**DESCRIPTION OF THE TASK**: The entries are to be printed again word for word, but no picture may appear.

Before-and-after page screenshots:
--- START ---

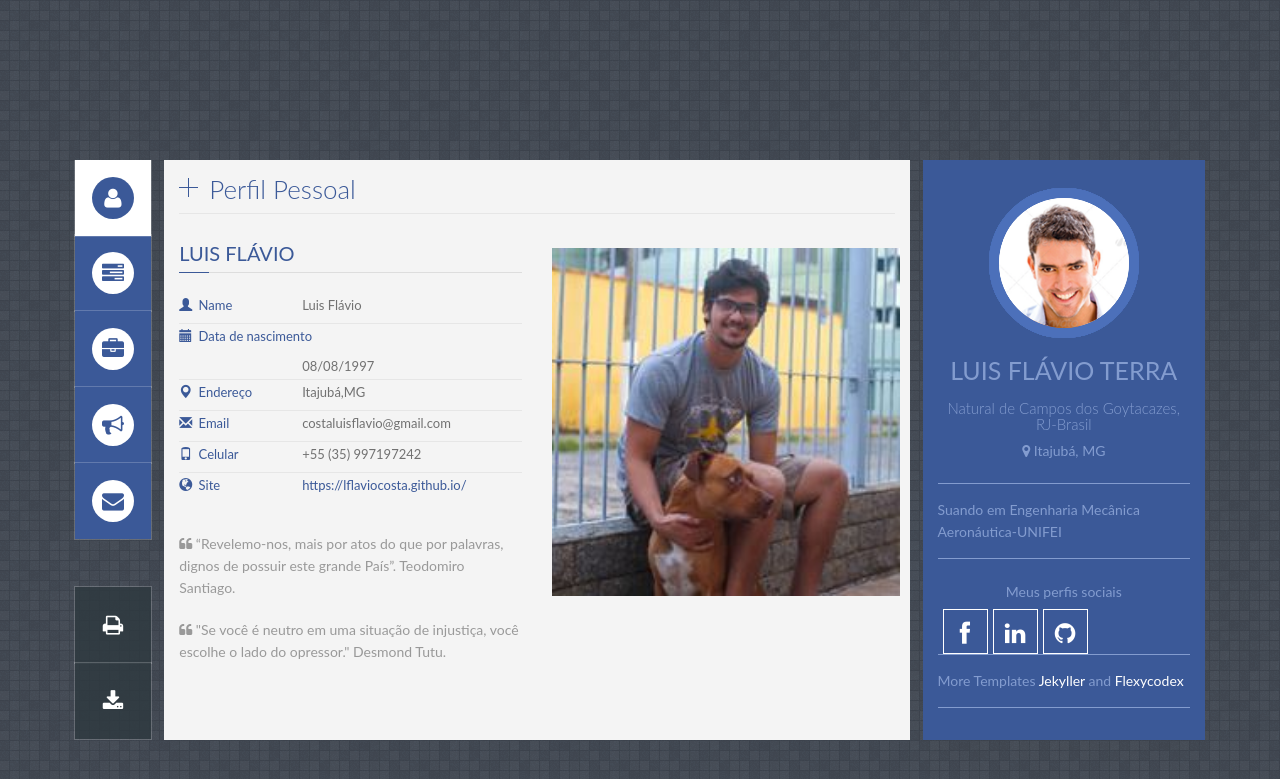
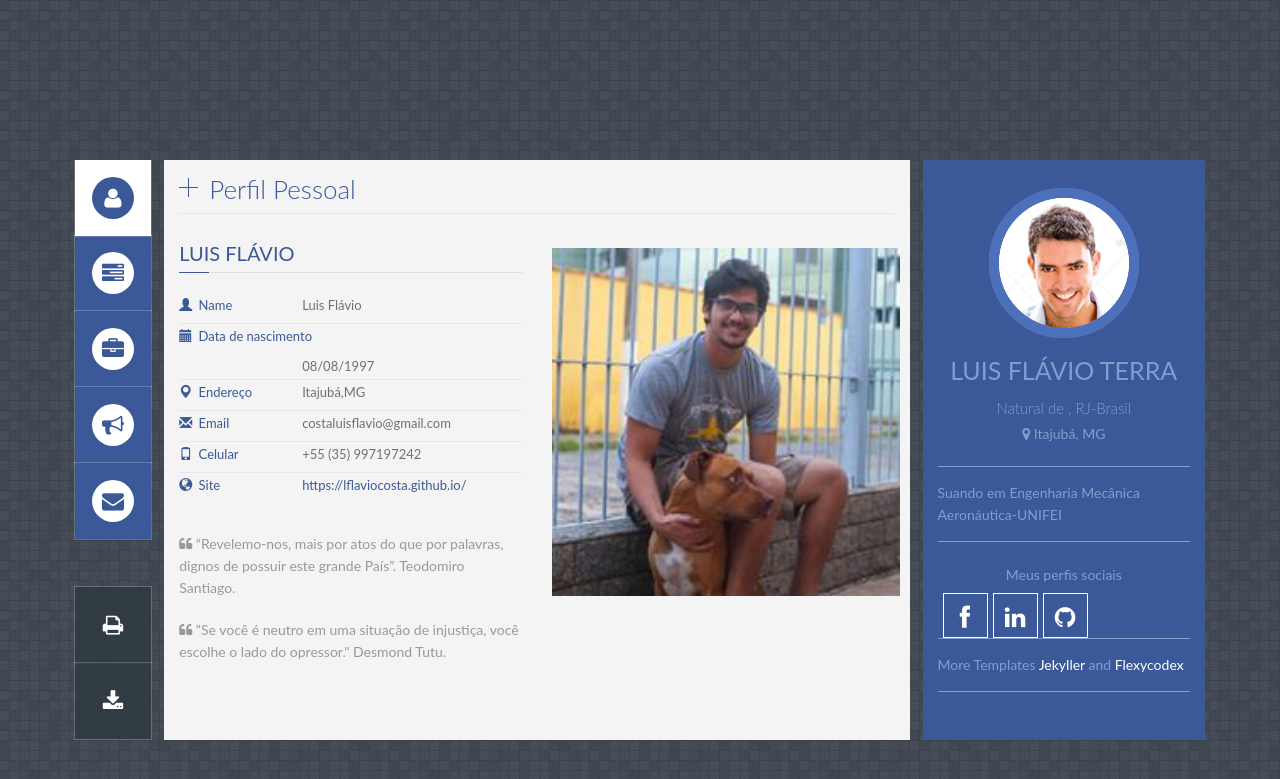
Before and after one commit to lflaviocosta/luisflavio.github.io, a Jekyll site: the page built from index.html, in a window 1280 px wide. Shown: the top 779 px of the page. Built offline with Jekyll 4.4.1, drawn with Linux system fonts in a browser that asks for light colours; some web fonts are replaced.

Commit message:
de campos

```diff
--- a/_config.yml
+++ b/_config.yml
@@ -7,7 +7,7 @@ baseurl: 'Luis Terra' #change it according to your repository name
 
 # Profile information
 yourname: Luis Flávio Terra  ## put your name
-title: 'Natural de Campos dos Goytacazes, RJ-Brasil'  ## your title
+title: 'Natural de , RJ-Brasil'  ## your title
 location: Itajubá, MG
 
 
```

--- END ---

**ANSWER TO THIS EXERCISE**:
Before and after one commit to lflaviocosta/luisflavio.github.io, a Jekyll site: the page built from index.html, in a window 1280 px wide. Shown: the top 779 px of the page. Built offline with Jekyll 4.4.1, drawn with Linux system fonts in a browser that asks for light colours; some web fonts are replaced.

Commit message:
de campos

```diff
--- a/_config.yml
+++ b/_config.yml
@@ -7,7 +7,7 @@ baseurl: 'Luis Terra' #change it according to your repository name
 
 # Profile information
 yourname: Luis Flávio Terra  ## put your name
-title: 'Natural de Campos dos Goytacazes, RJ-Brasil'  ## your title
+title: 'Natural de , RJ-Brasil'  ## your title
 location: Itajubá, MG
 
 
```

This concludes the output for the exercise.